Show each line from the records below in which the word "width" occurs.

■ **Items from a data source**:
##########

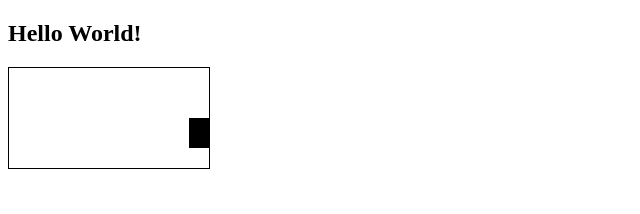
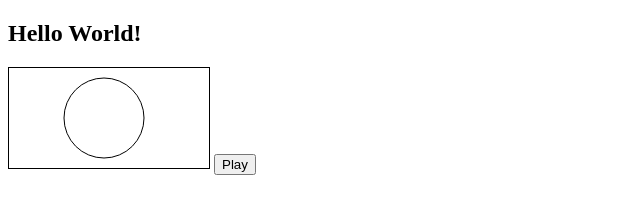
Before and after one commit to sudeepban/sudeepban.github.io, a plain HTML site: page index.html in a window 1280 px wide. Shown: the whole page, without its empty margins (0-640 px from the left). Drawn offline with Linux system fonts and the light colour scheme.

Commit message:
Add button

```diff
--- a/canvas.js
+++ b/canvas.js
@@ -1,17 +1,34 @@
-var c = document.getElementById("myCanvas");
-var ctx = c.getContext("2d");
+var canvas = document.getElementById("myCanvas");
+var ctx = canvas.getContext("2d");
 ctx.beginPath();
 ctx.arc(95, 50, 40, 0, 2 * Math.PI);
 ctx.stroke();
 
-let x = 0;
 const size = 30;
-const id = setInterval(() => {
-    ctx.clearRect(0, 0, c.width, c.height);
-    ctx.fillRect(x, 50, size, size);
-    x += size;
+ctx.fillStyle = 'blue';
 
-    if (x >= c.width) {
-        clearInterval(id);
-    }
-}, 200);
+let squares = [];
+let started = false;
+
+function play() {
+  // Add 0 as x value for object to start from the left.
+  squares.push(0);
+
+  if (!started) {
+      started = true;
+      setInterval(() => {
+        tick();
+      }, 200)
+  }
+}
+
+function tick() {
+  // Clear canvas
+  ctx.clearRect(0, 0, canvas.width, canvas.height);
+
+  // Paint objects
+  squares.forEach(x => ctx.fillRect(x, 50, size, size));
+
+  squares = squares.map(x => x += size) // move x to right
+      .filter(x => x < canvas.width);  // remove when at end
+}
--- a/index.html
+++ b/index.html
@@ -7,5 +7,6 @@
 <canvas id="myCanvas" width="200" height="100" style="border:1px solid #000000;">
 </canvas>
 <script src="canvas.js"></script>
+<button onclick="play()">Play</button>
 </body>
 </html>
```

##########

■ **Task result**:
-    ctx.clearRect(0, 0, c.width, c.height);
-    if (x >= c.width) {
+  ctx.clearRect(0, 0, canvas.width, canvas.height);
+      .filter(x => x < canvas.width);  // remove when at end
 <canvas id="myCanvas" width="200" height="100" style="border:1px solid #000000;">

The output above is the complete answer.